REQUIRED WORK: Print all entries word for word.

==============================

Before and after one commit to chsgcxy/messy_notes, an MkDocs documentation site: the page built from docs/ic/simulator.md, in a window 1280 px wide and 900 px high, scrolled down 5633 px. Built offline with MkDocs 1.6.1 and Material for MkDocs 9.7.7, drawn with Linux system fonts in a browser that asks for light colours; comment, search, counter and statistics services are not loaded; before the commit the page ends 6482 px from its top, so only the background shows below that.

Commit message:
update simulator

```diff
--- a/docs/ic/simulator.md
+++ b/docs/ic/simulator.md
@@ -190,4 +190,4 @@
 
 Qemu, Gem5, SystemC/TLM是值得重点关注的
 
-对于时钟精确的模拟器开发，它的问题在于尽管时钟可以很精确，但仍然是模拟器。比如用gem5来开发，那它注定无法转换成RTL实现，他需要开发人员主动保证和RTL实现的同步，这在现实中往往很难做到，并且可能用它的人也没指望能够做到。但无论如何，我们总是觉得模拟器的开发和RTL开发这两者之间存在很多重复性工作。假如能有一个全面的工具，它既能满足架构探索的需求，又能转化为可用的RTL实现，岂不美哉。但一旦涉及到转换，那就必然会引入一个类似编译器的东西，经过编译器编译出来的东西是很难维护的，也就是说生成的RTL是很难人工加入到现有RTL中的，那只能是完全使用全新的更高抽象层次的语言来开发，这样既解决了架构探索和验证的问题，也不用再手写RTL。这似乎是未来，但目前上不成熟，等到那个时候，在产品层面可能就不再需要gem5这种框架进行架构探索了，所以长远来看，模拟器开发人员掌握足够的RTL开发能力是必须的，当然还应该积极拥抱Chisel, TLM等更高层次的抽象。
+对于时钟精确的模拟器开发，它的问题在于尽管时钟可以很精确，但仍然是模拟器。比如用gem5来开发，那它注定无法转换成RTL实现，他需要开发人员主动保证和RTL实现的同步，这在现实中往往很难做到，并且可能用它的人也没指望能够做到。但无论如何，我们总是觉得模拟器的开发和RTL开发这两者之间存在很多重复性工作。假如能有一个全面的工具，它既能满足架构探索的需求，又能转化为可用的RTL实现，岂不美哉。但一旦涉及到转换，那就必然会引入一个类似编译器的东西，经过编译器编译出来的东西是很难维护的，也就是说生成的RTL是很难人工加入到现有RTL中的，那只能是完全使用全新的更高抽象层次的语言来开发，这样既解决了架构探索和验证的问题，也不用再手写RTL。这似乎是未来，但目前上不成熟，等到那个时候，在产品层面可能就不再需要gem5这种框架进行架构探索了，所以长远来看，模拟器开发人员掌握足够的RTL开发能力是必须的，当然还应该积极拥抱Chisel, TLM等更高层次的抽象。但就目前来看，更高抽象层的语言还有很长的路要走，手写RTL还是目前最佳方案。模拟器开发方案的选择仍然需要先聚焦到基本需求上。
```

==============================

RESPONSE AREA:
Before and after one commit to chsgcxy/messy_notes, an MkDocs documentation site: the page built from docs/ic/simulator.md, in a window 1280 px wide and 900 px high, scrolled down 5633 px. Built offline with MkDocs 1.6.1 and Material for MkDocs 9.7.7, drawn with Linux system fonts in a browser that asks for light colours; comment, search, counter and statistics services are not loaded; before the commit the page ends 6482 px from its top, so only the background shows below that.

Commit message:
update simulator

```diff
--- a/docs/ic/simulator.md
+++ b/docs/ic/simulator.md
@@ -190,4 +190,4 @@
 
 Qemu, Gem5, SystemC/TLM是值得重点关注的
 
-对于时钟精确的模拟器开发，它的问题在于尽管时钟可以很精确，但仍然是模拟器。比如用gem5来开发，那它注定无法转换成RTL实现，他需要开发人员主动保证和RTL实现的同步，这在现实中往往很难做到，并且可能用它的人也没指望能够做到。但无论如何，我们总是觉得模拟器的开发和RTL开发这两者之间存在很多重复性工作。假如能有一个全面的工具，它既能满足架构探索的需求，又能转化为可用的RTL实现，岂不美哉。但一旦涉及到转换，那就必然会引入一个类似编译器的东西，经过编译器编译出来的东西是很难维护的，也就是说生成的RTL是很难人工加入到现有RTL中的，那只能是完全使用全新的更高抽象层次的语言来开发，这样既解决了架构探索和验证的问题，也不用再手写RTL。这似乎是未来，但目前上不成熟，等到那个时候，在产品层面可能就不再需要gem5这种框架进行架构探索了，所以长远来看，模拟器开发人员掌握足够的RTL开发能力是必须的，当然还应该积极拥抱Chisel, TLM等更高层次的抽象。
+对于时钟精确的模拟器开发，它的问题在于尽管时钟可以很精确，但仍然是模拟器。比如用gem5来开发，那它注定无法转换成RTL实现，他需要开发人员主动保证和RTL实现的同步，这在现实中往往很难做到，并且可能用它的人也没指望能够做到。但无论如何，我们总是觉得模拟器的开发和RTL开发这两者之间存在很多重复性工作。假如能有一个全面的工具，它既能满足架构探索的需求，又能转化为可用的RTL实现，岂不美哉。但一旦涉及到转换，那就必然会引入一个类似编译器的东西，经过编译器编译出来的东西是很难维护的，也就是说生成的RTL是很难人工加入到现有RTL中的，那只能是完全使用全新的更高抽象层次的语言来开发，这样既解决了架构探索和验证的问题，也不用再手写RTL。这似乎是未来，但目前上不成熟，等到那个时候，在产品层面可能就不再需要gem5这种框架进行架构探索了，所以长远来看，模拟器开发人员掌握足够的RTL开发能力是必须的，当然还应该积极拥抱Chisel, TLM等更高层次的抽象。但就目前来看，更高抽象层的语言还有很长的路要走，手写RTL还是目前最佳方案。模拟器开发方案的选择仍然需要先聚焦到基本需求上。
```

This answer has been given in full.